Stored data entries
========================================

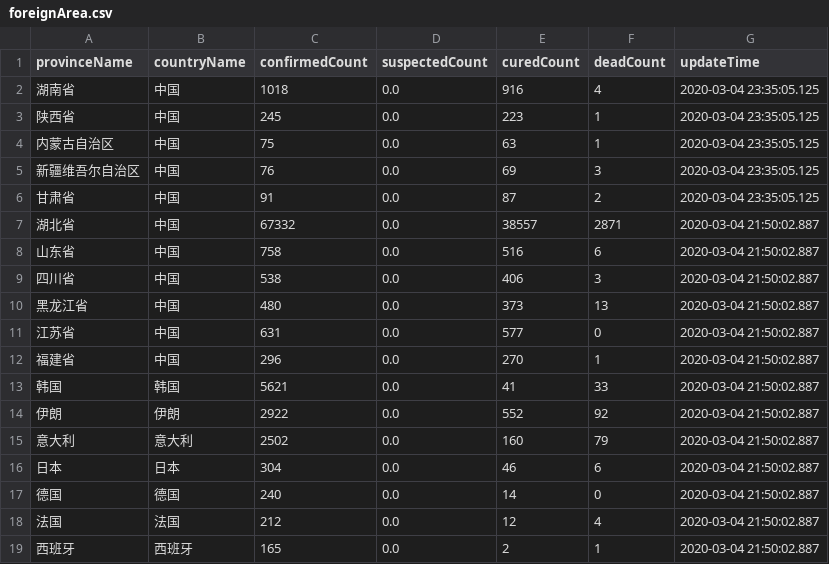
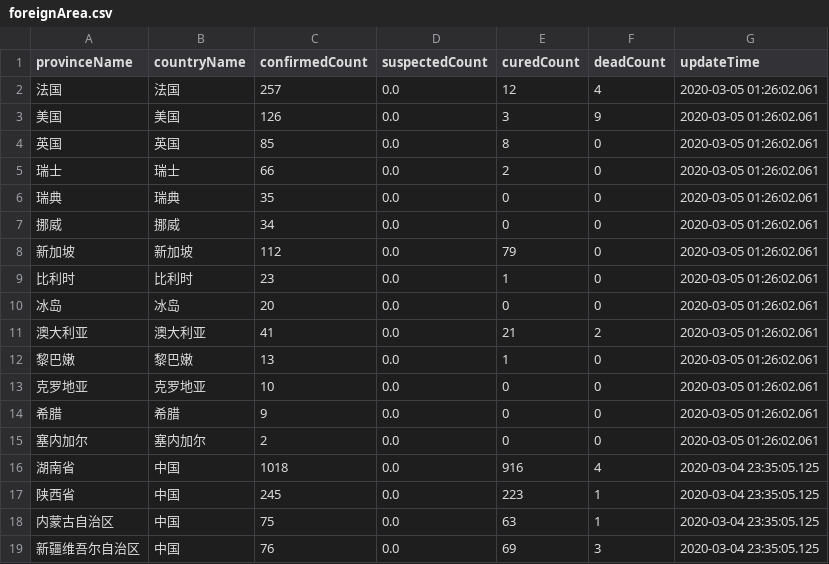
Before and after one commit to habushe/DXY-Area-WorldData, a CSV file: foreign/csv/foreignArea.csv, drawn as a sheet; only a part is shown; the shorter side is filled out with more unchanged rows.

```diff
--- a/foreign/csv/foreignArea.csv
+++ b/foreign/csv/foreignArea.csv
@@ -1,2 +1,16 @@
 provinceName,countryName,confirmedCount,suspectedCount,curedCount,deadCount,updateTime
+法国,法国,257,0.0,12,4,2020-03-05 01:26:02.061
+美国,美国,126,0.0,3,9,2020-03-05 01:26:02.061
+英国,英国,85,0.0,8,0,2020-03-05 01:26:02.061
+瑞士,瑞士,66,0.0,2,0,2020-03-05 01:26:02.061
+瑞典,瑞典,35,0.0,0,0,2020-03-05 01:26:02.061
+挪威,挪威,34,0.0,0,0,2020-03-05 01:26:02.061
+新加坡,新加坡,112,0.0,79,0,2020-03-05 01:26:02.061
+比利时,比利时,23,0.0,1,0,2020-03-05 01:26:02.061
+冰岛,冰岛,20,0.0,0,0,2020-03-05 01:26:02.061
+澳大利亚,澳大利亚,41,0.0,21,2,2020-03-05 01:26:02.061
+黎巴嫩,黎巴嫩,13,0.0,1,0,2020-03-05 01:26:02.061
+克罗地亚,克罗地亚,10,0.0,0,0,2020-03-05 01:26:02.061
+希腊,希腊,9,0.0,0,0,2020-03-05 01:26:02.061
+塞内加尔,塞内加尔,2,0.0,0,0,2020-03-05 01:26:02.061
 湖南省,中国,1018,0.0,916,4,2020-03-04 23:35:05.125
```
Also changed, not shown: 1 other file.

========================================

• [Exercise directions]
The answer must be every line of the entries that includes the word "foreignArea".

• [Your solution]
Before and after one commit to habushe/DXY-Area-WorldData, a CSV file: foreign/csv/foreignArea.csv, drawn as a sheet; only a part is shown; the shorter side is filled out with more unchanged rows.
--- a/foreign/csv/foreignArea.csv
+++ b/foreign/csv/foreignArea.csv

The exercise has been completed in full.